=== Exercise instructions ===
Please return the records below exactly as they appear, leaving every picture out.

Record set: Begin

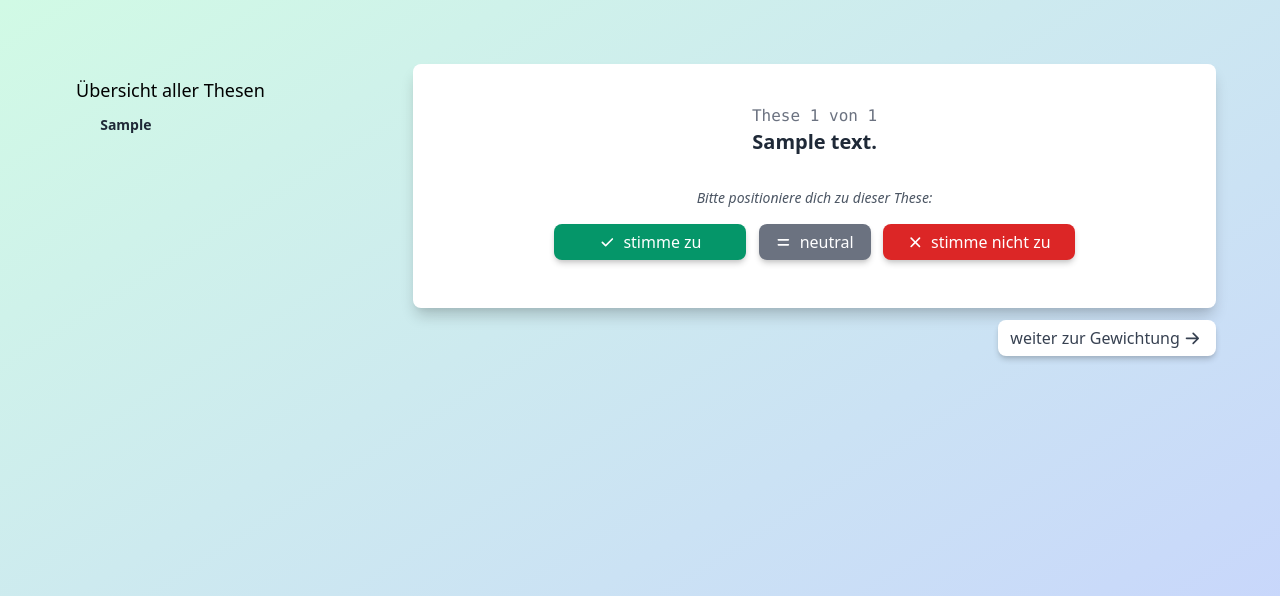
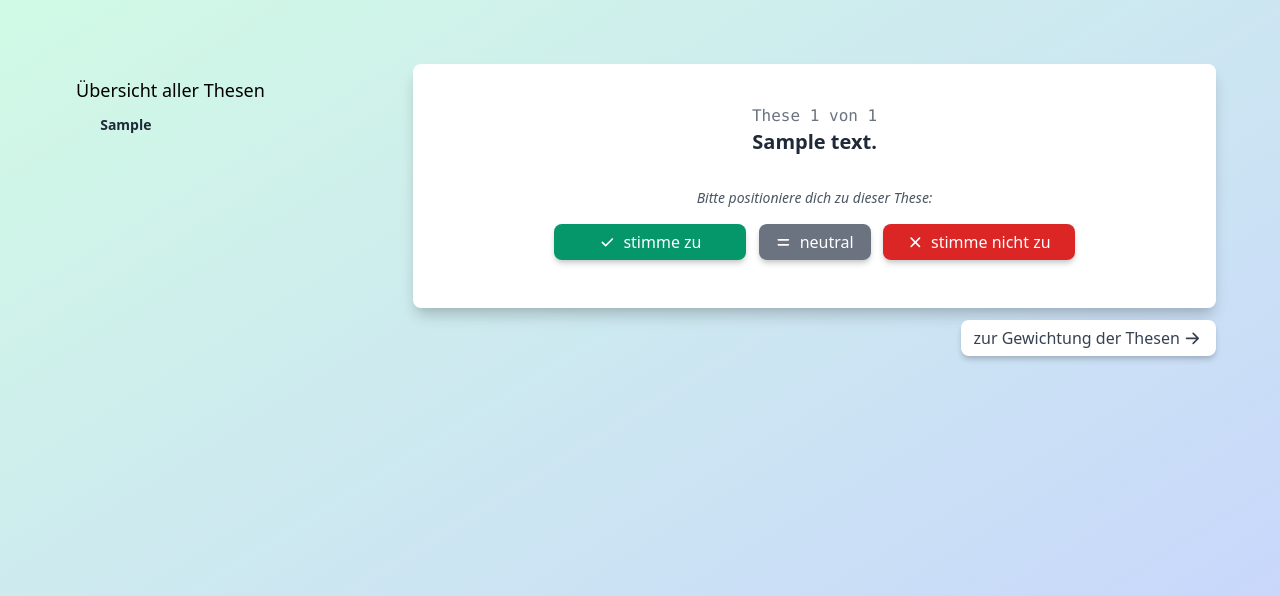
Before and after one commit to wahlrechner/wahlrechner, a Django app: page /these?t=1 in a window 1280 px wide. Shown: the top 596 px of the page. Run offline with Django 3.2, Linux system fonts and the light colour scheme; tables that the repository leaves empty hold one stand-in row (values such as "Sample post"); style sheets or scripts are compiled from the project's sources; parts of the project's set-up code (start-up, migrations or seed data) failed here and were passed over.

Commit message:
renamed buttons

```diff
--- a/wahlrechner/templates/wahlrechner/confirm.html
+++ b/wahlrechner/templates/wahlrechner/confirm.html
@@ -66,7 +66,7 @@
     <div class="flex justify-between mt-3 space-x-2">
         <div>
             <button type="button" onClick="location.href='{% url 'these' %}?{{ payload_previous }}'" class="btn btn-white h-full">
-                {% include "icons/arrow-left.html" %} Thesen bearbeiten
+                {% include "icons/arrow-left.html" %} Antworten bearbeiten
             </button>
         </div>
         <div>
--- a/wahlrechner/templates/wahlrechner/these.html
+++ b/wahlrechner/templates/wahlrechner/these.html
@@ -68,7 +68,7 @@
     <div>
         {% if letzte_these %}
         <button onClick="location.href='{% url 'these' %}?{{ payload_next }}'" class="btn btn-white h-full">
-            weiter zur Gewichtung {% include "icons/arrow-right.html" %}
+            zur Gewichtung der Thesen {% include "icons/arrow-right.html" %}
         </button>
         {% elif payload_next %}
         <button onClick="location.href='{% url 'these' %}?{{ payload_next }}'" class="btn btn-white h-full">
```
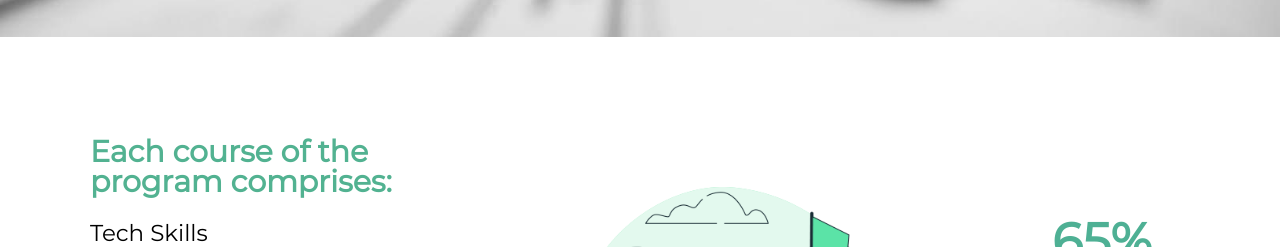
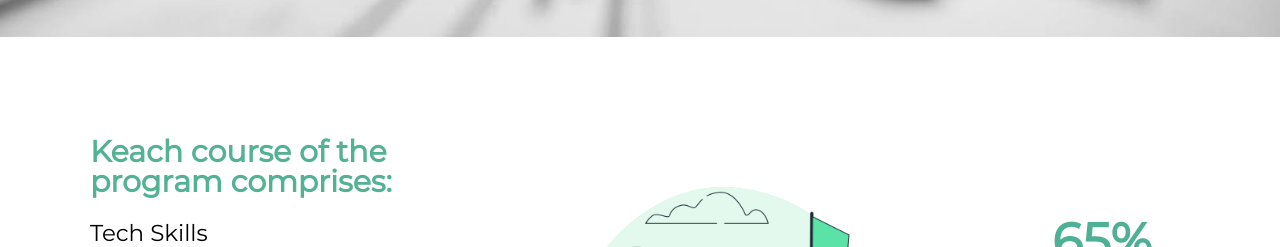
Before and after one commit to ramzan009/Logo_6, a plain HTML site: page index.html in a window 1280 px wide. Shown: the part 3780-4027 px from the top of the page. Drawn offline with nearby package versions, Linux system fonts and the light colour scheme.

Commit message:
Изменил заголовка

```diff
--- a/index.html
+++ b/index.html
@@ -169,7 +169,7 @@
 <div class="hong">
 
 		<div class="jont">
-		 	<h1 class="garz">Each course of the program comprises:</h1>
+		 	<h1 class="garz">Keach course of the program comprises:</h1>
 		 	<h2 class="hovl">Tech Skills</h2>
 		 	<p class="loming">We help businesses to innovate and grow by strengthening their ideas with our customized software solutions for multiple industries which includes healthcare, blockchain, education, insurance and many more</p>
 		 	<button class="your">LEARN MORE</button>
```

Record set: End

=== Solution to this exercise ===
Before and after one commit to wahlrechner/wahlrechner, a Django app: page /these?t=1 in a window 1280 px wide. Shown: the top 596 px of the page. Run offline with Django 3.2, Linux system fonts and the light colour scheme; tables that the repository leaves empty hold one stand-in row (values such as "Sample post"); style sheets or scripts are compiled from the project's sources; parts of the project's set-up code (start-up, migrations or seed data) failed here and were passed over.

Commit message:
renamed buttons

```diff
--- a/wahlrechner/templates/wahlrechner/confirm.html
+++ b/wahlrechner/templates/wahlrechner/confirm.html
@@ -66,7 +66,7 @@
     <div class="flex justify-between mt-3 space-x-2">
         <div>
             <button type="button" onClick="location.href='{% url 'these' %}?{{ payload_previous }}'" class="btn btn-white h-full">
-                {% include "icons/arrow-left.html" %} Thesen bearbeiten
+                {% include "icons/arrow-left.html" %} Antworten bearbeiten
             </button>
         </div>
         <div>
--- a/wahlrechner/templates/wahlrechner/these.html
+++ b/wahlrechner/templates/wahlrechner/these.html
@@ -68,7 +68,7 @@
     <div>
         {% if letzte_these %}
         <button onClick="location.href='{% url 'these' %}?{{ payload_next }}'" class="btn btn-white h-full">
-            weiter zur Gewichtung {% include "icons/arrow-right.html" %}
+            zur Gewichtung der Thesen {% include "icons/arrow-right.html" %}
         </button>
         {% elif payload_next %}
         <button onClick="location.href='{% url 'these' %}?{{ payload_next }}'" class="btn btn-white h-full">
```
Before and after one commit to ramzan009/Logo_6, a plain HTML site: page index.html in a window 1280 px wide. Shown: the part 3780-4027 px from the top of the page. Drawn offline with nearby package versions, Linux system fonts and the light colour scheme.

Commit message:
Изменил заголовка

```diff
--- a/index.html
+++ b/index.html
@@ -169,7 +169,7 @@
 <div class="hong">
 
 		<div class="jont">
-		 	<h1 class="garz">Each course of the program comprises:</h1>
+		 	<h1 class="garz">Keach course of the program comprises:</h1>
 		 	<h2 class="hovl">Tech Skills</h2>
 		 	<p class="loming">We help businesses to innovate and grow by strengthening their ideas with our customized software solutions for multiple industries which includes healthcare, blockchain, education, insurance and many more</p>
 		 	<button class="your">LEARN MORE</button>
```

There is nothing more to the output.